[Buildbot-devel] schedulerdb progress report: week 1
knielsen at knielsen-hq.org
Fri Sep 18 07:16:35 UTC 2009
Brian Warner <warner at lothar.com> writes:
> Kristian Nielsen wrote:
>> Some comments/suggestions:
>>> TABLES = [
>>> # the schema here is defined as version 1
>>> """CREATE TABLE version
>>> version INTEGER -- contains one row, currently set to 1
>>> """INSERT INTO version VALUES (1);""",
>>> # last_access is used for logging, to record the last time that
>>> # each client (or rather class of clients) touched the DB. The
>>> # idea is that if something gets weird, you can check this and
>>> # discover that you have an older tool (which uses a different
>>> # schema) mucking things up.
>>> """CREATE TABLE last_access
>>> who VARCHAR(256), -- like 'buildbot-0.8.0'
>>> writing INTEGER, -- 1 if you are writing, 0 if you are reading
>>> last_access TIMESTAMP -- seconds since epoch
>> Sounds like you intend here PRIMARY KEY (who, writing) ?
> Sounds reasonable. I'm having some slight problems getting a syntax that
> is accepted by both SQLite and MySQL, though.

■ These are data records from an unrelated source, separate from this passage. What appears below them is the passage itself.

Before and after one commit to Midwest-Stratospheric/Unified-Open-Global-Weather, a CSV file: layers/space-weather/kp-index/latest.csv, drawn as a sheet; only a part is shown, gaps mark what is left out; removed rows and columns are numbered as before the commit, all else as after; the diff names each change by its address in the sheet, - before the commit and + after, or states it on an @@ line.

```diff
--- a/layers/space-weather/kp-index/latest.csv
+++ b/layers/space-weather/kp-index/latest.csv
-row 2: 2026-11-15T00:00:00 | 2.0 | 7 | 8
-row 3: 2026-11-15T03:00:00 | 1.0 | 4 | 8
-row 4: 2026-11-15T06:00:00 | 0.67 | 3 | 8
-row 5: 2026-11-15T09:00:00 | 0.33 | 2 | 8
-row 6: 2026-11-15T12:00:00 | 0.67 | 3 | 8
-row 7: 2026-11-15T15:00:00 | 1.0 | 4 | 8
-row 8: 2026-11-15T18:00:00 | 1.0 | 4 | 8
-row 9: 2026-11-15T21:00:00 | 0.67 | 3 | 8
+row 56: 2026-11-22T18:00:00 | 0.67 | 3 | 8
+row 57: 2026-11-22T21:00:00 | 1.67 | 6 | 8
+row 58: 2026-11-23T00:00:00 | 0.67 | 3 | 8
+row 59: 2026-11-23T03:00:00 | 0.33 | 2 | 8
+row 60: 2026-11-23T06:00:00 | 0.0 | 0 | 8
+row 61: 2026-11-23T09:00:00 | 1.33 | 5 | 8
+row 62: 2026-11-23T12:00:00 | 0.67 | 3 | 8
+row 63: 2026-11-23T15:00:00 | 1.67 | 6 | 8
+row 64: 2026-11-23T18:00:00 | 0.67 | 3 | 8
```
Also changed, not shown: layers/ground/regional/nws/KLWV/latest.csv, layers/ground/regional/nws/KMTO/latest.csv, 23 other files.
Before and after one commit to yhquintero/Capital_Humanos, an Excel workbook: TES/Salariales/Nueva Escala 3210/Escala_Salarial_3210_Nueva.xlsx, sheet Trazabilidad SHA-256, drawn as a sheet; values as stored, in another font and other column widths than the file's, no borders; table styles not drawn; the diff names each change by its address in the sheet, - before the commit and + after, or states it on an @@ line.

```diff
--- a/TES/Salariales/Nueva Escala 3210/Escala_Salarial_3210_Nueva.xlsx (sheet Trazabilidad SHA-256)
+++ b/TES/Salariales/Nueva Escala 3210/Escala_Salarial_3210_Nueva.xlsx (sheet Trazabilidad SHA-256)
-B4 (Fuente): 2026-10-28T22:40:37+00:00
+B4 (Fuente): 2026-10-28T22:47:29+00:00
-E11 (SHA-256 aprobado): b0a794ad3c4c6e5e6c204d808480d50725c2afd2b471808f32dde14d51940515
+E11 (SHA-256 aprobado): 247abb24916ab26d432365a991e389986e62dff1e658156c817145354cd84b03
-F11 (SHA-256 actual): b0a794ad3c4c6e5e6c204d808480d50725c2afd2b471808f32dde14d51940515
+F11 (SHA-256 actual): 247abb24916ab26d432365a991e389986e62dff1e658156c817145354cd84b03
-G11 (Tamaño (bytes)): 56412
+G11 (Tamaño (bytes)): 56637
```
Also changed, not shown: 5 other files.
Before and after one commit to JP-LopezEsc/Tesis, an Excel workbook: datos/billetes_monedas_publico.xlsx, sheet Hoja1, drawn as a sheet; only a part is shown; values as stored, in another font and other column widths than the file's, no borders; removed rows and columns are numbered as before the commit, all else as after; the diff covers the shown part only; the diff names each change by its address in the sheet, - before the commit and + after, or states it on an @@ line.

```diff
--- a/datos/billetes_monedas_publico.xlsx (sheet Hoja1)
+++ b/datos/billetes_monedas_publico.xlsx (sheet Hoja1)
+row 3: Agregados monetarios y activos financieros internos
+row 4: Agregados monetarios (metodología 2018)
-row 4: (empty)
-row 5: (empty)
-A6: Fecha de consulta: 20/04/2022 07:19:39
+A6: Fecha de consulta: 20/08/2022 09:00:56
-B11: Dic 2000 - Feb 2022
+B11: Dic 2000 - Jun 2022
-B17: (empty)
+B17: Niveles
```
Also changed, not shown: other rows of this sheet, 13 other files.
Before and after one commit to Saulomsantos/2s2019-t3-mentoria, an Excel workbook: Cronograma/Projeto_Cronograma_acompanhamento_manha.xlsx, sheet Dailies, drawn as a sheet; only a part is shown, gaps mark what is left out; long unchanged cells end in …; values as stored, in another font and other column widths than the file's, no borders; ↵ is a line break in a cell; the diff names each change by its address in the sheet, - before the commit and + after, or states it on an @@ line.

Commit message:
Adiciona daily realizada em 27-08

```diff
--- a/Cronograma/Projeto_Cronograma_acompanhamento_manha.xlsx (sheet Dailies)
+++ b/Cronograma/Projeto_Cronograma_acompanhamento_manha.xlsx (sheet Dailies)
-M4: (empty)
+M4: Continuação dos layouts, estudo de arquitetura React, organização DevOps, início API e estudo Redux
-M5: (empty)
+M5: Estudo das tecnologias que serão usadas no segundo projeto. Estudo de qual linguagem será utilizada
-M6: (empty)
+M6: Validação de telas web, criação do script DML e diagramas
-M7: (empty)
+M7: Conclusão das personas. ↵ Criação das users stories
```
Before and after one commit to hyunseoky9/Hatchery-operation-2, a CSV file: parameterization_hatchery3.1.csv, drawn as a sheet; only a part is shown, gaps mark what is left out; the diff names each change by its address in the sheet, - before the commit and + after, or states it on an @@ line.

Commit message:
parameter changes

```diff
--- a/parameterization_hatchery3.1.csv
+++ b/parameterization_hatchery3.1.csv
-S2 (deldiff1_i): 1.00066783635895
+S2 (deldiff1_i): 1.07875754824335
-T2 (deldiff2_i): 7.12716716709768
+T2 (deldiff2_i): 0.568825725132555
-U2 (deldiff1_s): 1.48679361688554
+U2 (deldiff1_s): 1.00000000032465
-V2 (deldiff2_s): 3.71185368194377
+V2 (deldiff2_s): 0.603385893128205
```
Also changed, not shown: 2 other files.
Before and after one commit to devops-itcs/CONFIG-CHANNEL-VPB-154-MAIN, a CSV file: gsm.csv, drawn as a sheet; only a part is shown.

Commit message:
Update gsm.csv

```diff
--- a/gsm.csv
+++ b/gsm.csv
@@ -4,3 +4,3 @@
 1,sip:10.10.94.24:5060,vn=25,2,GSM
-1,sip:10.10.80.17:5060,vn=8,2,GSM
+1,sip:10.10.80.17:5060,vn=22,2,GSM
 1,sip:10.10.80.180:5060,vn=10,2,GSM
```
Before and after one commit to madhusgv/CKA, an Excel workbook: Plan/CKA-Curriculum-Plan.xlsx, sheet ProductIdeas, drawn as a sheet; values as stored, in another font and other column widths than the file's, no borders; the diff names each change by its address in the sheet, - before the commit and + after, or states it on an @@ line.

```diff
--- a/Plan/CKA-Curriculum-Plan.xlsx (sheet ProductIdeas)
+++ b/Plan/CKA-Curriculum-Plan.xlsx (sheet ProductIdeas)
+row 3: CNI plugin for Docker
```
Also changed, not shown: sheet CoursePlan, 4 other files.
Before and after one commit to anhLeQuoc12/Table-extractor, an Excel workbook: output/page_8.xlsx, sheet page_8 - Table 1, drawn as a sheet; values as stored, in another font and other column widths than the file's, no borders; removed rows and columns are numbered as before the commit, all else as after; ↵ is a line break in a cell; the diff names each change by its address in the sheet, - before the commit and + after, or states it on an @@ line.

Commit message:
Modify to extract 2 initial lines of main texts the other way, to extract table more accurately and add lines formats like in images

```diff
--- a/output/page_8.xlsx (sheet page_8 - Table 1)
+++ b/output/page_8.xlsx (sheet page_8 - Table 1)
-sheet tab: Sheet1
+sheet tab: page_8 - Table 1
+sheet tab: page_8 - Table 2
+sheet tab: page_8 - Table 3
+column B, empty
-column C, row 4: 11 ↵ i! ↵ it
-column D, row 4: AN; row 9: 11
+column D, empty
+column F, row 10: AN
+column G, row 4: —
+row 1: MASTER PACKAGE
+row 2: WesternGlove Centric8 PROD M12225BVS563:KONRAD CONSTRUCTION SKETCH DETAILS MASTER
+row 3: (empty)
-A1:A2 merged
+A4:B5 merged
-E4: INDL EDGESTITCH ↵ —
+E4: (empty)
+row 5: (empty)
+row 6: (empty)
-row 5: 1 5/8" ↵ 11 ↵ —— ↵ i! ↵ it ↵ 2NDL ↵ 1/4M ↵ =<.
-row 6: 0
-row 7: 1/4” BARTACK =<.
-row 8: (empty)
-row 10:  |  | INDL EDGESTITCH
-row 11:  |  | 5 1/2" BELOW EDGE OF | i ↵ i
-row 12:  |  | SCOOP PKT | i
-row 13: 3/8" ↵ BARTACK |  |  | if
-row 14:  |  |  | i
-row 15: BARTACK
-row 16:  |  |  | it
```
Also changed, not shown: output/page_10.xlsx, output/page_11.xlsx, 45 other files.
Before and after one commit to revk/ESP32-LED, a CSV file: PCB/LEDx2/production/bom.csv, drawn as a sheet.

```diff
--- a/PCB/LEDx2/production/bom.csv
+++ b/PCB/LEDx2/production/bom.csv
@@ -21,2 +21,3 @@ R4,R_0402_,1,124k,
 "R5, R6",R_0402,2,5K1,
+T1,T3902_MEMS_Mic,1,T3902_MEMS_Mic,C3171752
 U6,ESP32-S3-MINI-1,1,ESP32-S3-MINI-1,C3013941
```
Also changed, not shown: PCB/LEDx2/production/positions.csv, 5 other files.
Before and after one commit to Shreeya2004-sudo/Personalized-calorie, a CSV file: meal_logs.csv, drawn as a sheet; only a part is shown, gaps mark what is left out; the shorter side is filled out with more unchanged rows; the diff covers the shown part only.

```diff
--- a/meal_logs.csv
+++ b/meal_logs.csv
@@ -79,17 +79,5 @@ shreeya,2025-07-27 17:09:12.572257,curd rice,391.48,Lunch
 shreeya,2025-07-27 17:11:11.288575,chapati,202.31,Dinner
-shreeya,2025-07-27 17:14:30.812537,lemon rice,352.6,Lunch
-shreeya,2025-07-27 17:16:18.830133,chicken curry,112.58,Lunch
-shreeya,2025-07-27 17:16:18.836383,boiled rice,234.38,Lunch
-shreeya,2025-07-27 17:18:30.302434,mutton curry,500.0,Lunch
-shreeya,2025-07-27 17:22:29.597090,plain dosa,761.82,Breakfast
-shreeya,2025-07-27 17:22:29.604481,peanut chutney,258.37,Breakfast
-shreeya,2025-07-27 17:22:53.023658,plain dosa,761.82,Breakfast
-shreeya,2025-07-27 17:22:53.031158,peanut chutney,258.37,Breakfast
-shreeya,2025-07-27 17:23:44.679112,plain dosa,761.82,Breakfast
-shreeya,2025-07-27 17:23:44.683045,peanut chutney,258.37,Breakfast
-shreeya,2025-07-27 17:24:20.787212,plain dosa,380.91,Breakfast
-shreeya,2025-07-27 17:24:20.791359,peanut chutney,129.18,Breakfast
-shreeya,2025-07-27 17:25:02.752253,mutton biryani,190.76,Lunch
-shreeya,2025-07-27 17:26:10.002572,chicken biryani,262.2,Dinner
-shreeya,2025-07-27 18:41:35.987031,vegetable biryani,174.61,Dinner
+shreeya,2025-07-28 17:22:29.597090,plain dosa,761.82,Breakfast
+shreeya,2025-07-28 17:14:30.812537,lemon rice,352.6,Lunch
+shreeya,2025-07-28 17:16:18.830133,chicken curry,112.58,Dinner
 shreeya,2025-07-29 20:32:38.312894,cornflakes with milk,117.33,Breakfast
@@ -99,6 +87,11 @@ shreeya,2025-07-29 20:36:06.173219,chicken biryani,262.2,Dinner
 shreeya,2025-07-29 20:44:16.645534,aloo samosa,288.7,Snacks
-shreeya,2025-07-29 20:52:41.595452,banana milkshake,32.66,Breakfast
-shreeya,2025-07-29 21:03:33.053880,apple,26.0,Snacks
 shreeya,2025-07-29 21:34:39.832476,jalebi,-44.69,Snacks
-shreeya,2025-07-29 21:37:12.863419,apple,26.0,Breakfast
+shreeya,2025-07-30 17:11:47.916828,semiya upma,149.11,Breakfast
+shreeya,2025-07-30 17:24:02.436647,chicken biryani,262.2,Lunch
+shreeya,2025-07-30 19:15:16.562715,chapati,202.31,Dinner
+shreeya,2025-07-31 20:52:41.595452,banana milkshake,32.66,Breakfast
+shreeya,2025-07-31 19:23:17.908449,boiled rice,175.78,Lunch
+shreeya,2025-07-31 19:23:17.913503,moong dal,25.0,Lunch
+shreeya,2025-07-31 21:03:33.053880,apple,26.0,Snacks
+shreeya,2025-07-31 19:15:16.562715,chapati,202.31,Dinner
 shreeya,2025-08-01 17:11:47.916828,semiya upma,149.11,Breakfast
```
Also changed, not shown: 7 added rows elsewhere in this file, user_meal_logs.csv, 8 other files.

Is it:
> CREATE TABLE last_access
> who VARCHAR(256),
> writing INTEGER,
> PRIMARY KEY (who, writing),
> last_access TIMESTAMP,
> like that? I think sqlite complained about it, but I didn't investigate
> very deeply.
Yes, but the last trailing comma is not allowed (and I usually but constraints
like PRIMARY KEY at the end, after columns).
But more generally, I think it is the wrong approach to go through all kinds
of hoops to get the exact same syntax working with all databases. Allow to add
special variants for the CREATE statements for specific tables, to allow for
flexibility. Many tables can probably be made to work fine across databases
with the same syntax, of course.
>>> """CREATE TABLE changes_nextid (next_changeid INTEGER);""",
>>> """INSERT INTO changes_nextid VALUES (0);""",
>> Hm, what is the purpose of this table? Is it something specific to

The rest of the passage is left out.